- WORK ORDER -
Return all entries word for word, but drop any images.
============
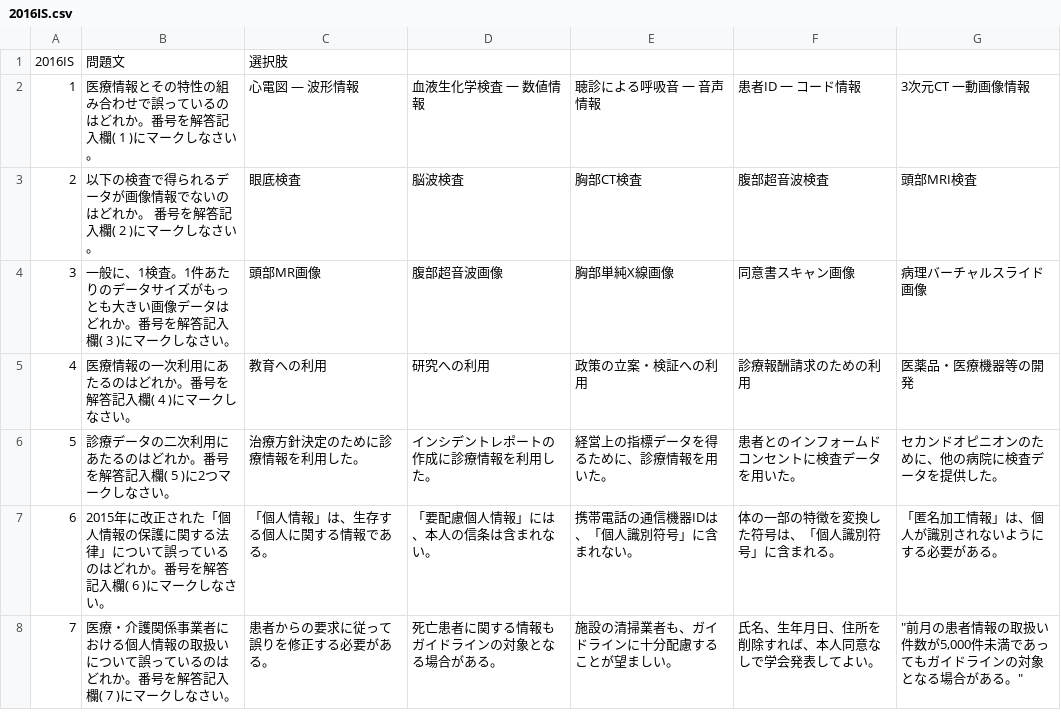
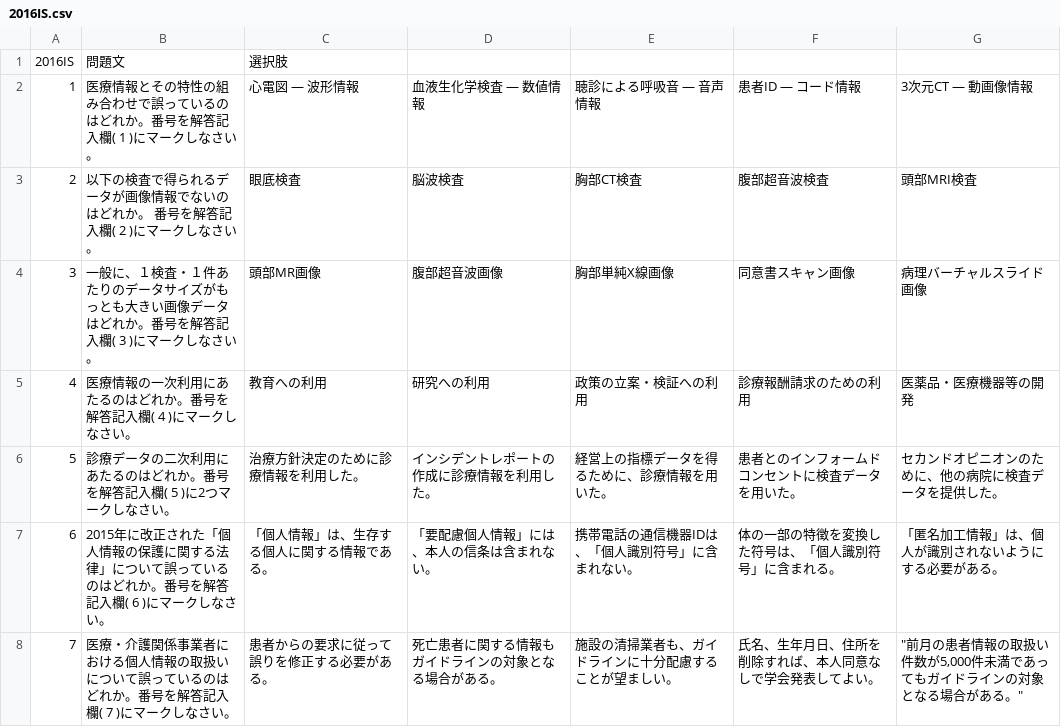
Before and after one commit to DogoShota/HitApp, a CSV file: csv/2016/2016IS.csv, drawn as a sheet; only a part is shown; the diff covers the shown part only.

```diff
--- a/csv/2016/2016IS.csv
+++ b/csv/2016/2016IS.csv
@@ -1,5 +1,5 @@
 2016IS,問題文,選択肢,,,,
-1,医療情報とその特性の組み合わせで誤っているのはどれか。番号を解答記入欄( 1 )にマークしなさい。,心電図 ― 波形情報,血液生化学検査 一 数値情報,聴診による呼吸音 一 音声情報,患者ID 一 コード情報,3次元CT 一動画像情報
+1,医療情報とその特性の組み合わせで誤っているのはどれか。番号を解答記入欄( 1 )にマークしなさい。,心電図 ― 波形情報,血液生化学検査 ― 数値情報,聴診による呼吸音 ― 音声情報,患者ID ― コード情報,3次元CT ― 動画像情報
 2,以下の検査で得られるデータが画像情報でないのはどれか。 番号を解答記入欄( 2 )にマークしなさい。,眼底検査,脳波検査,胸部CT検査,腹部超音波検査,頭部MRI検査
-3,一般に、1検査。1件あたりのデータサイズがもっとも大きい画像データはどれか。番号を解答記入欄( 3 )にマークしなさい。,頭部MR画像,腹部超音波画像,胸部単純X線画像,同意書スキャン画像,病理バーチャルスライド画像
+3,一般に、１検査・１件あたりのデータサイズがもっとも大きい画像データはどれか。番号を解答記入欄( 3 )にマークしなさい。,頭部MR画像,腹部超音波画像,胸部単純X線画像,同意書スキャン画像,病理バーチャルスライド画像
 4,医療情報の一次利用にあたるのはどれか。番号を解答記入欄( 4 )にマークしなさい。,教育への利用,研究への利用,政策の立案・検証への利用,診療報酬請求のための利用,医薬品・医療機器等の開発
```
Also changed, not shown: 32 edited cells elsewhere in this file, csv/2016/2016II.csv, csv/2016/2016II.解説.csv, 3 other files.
============
- SOLVED EXERCISE -
Before and after one commit to DogoShota/HitApp, a CSV file: csv/2016/2016IS.csv, drawn as a sheet; only a part is shown; the diff covers the shown part only.

```diff
--- a/csv/2016/2016IS.csv
+++ b/csv/2016/2016IS.csv
@@ -1,5 +1,5 @@
 2016IS,問題文,選択肢,,,,
-1,医療情報とその特性の組み合わせで誤っているのはどれか。番号を解答記入欄( 1 )にマークしなさい。,心電図 ― 波形情報,血液生化学検査 一 数値情報,聴診による呼吸音 一 音声情報,患者ID 一 コード情報,3次元CT 一動画像情報
+1,医療情報とその特性の組み合わせで誤っているのはどれか。番号を解答記入欄( 1 )にマークしなさい。,心電図 ― 波形情報,血液生化学検査 ― 数値情報,聴診による呼吸音 ― 音声情報,患者ID ― コード情報,3次元CT ― 動画像情報
 2,以下の検査で得られるデータが画像情報でないのはどれか。 番号を解答記入欄( 2 )にマークしなさい。,眼底検査,脳波検査,胸部CT検査,腹部超音波検査,頭部MRI検査
-3,一般に、1検査。1件あたりのデータサイズがもっとも大きい画像データはどれか。番号を解答記入欄( 3 )にマークしなさい。,頭部MR画像,腹部超音波画像,胸部単純X線画像,同意書スキャン画像,病理バーチャルスライド画像
+3,一般に、１検査・１件あたりのデータサイズがもっとも大きい画像データはどれか。番号を解答記入欄( 3 )にマークしなさい。,頭部MR画像,腹部超音波画像,胸部単純X線画像,同意書スキャン画像,病理バーチャルスライド画像
 4,医療情報の一次利用にあたるのはどれか。番号を解答記入欄( 4 )にマークしなさい。,教育への利用,研究への利用,政策の立案・検証への利用,診療報酬請求のための利用,医薬品・医療機器等の開発
```
Also changed, not shown: 32 edited cells elsewhere in this file, csv/2016/2016II.csv, csv/2016/2016II.解説.csv, 3 other files.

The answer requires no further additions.